Work order.
Filter the records below and copy every line containing the word "const".
(Information given begins)
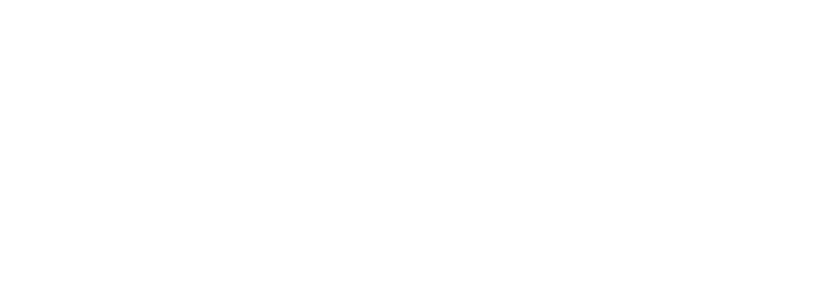
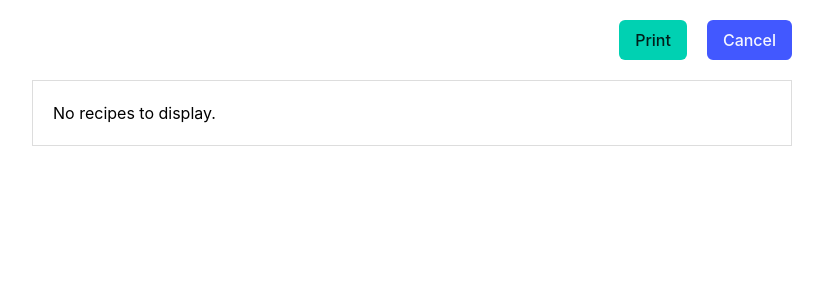
Before and after one commit to jmcaluyafuentes/diet-delight-frontend, a React (Vite) app: page /print in a window 1280 px wide. Before the commit this address had no page. Shown: the top 300 px of the page, without its empty margins (228-1051 px from the left). Built offline with nearby package versions, Linux system fonts and the light colour scheme.

Commit message:
Implemented print preview page

```diff
--- a/src/App.jsx
+++ b/src/App.jsx
@@ -2,7 +2,8 @@
 import { Routes, Route, useNavigate } from 'react-router-dom';
 import Home from './pages/Home.jsx';
 import DietarySelection from './pages/DietarySelection';
-import PreviewRecipes from './pages/PreviewRecipes';
+import PreviewRecipes from './pages/PreviewRecipes.jsx';
+import PrintRecipes from './pages/PrintPreview.jsx';
 import NavBar from './components/NavBar.jsx';
 
 const App = () => {
@@ -39,6 +40,7 @@
                         <PreviewRecipes recipes={recipes} />
                     </main>
                 </>} />
+                <Route path="/print" element={<PrintRecipes />} />
             </Routes>
         </div>
     );
--- /dev/null
+++ b/src/pages/PrintPreview.css
@@ -0,0 +1,61 @@
+/* PrintPreview.css */
+.print-preview-container {
+    padding: 20px;
+    margin: 0 auto;
+    max-width: 800px;
+    position: relative;
+    color: #000; /* Ensure default text color is dark */
+}
+
+.print-preview-header {
+    display: flex;
+    justify-content: flex-end;
+    gap: 10px;
+    margin-bottom: 20px;
+}
+
+.print-preview-header .button {
+    margin-left: 10px;
+}
+
+.print-preview-content {
+    border: 1px solid #ddd;
+    padding: 20px;
+    background-color: #fff;
+}
+
+.recipe-details {
+    margin-bottom: 40px;
+}
+
+.recipe-info {
+    margin-top: 20px;
+}
+
+.print-preview-title {
+    color: #000 !important;
+}
+
+.print-preview-title.is-3 {
+    font-size: 2em;
+}
+
+.print-preview-title.is-5 {
+    font-size: 1.25em;
+}
+
+.diet-labels {
+    color: #000 !important;
+}
+
+.health-labels {
+    color: #000 !important;
+}
+
+.recipe-info > h5 {
+        margin-top: 20px;
+}
+
+.recipe-info > p {
+        margin-top: 10px;
+}
--- /dev/null
+++ b/src/pages/PrintPreview.jsx
@@ -0,0 +1,69 @@
+import React from 'react';
+import { useNavigate, useLocation } from 'react-router-dom';
+import './PrintPreview.css';
+
+const PrintPreview = () => {
+  const navigate = useNavigate();
+  const location = useLocation();
+  const { recipes } = location.state || { recipes: [] };
+
+  const handlePrint = () => {
+    fetch('/api/printRecipes', {
+      method: 'POST',
+      headers: { 'Content-Type': 'application/json' },
+      body: JSON.stringify({ recipes }),
+    })
+      .then((response) => response.blob())
+      .then((blob) => {
+        const url = window.URL.createObjectURL(blob);
+        const a = document.createElement('a');
+        a.href = url;
+        a.download = 'recipes.pdf';
+        document.body.appendChild(a);
+        a.click();
+        a.remove();
+      });
+  };
+
+  const handleCancel = () => {
+    navigate('/search');
+  };
+
+  return (
+    <div className="print-preview-container">
+      <div className="print-preview-header">
+        <button onClick={handlePrint} className="button is-primary">Print</button>
+        <button onClick={handleCancel} className="button is-link">Cancel</button>
+      </div>
+      <div className="print-preview-content">
+        {recipes.length > 0 ? (
+          recipes.map((recipe) => (
+            <div key={recipe.instructionsUrl} className="recipe-details">
+              <h1 className="print-preview-title is-3">{recipe.title}</h1>
+              <div className="recipe-info">
+                <h5 className="print-preview-title is-5">Nutrition:</h5>
+                <p>Calories: {`${recipe.caloriesPerServing.toFixed(2)} kcal`}</p>
+                <p>Serving Size: {recipe.servingSize}</p>
+
+                <h5 className="print-preview-title is-5">Diet and Health Information:</h5>
+                <p className="diet-labels"><strong>Diet Labels:</strong> {recipe.dietLabels.join(', ')}</p>
+                <p className="health-labels"><strong>Health Labels:</strong> {recipe.healthLabels.join(', ')}</p>
+
+                <h5 className="print-preview-title is-5">Ingredients:</h5>
+                <ul>
+                  {recipe.ingredients.map((ingredient, index) => (
+                    <li key={index}>{ingredient}</li>
+                  ))}
+                </ul>
+              </div>
+            </div>
+          ))
+        ) : (
+          <p>No recipes to display.</p>
+        )}
+      </div>
+    </div>
+  );
+};
+
+export default PrintPreview;
```
Also changed, not shown: src/pages/PrintRecipes.jsx (deleted, +0 -10 lines).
(Information given ends)
Answer to this problem.
 const App = () => {
+const PrintPreview = () => {
+  const navigate = useNavigate();
+  const location = useLocation();
+  const { recipes } = location.state || { recipes: [] };
+  const handlePrint = () => {
+        const url = window.URL.createObjectURL(blob);
+        const a = document.createElement('a');
+  const handleCancel = () => {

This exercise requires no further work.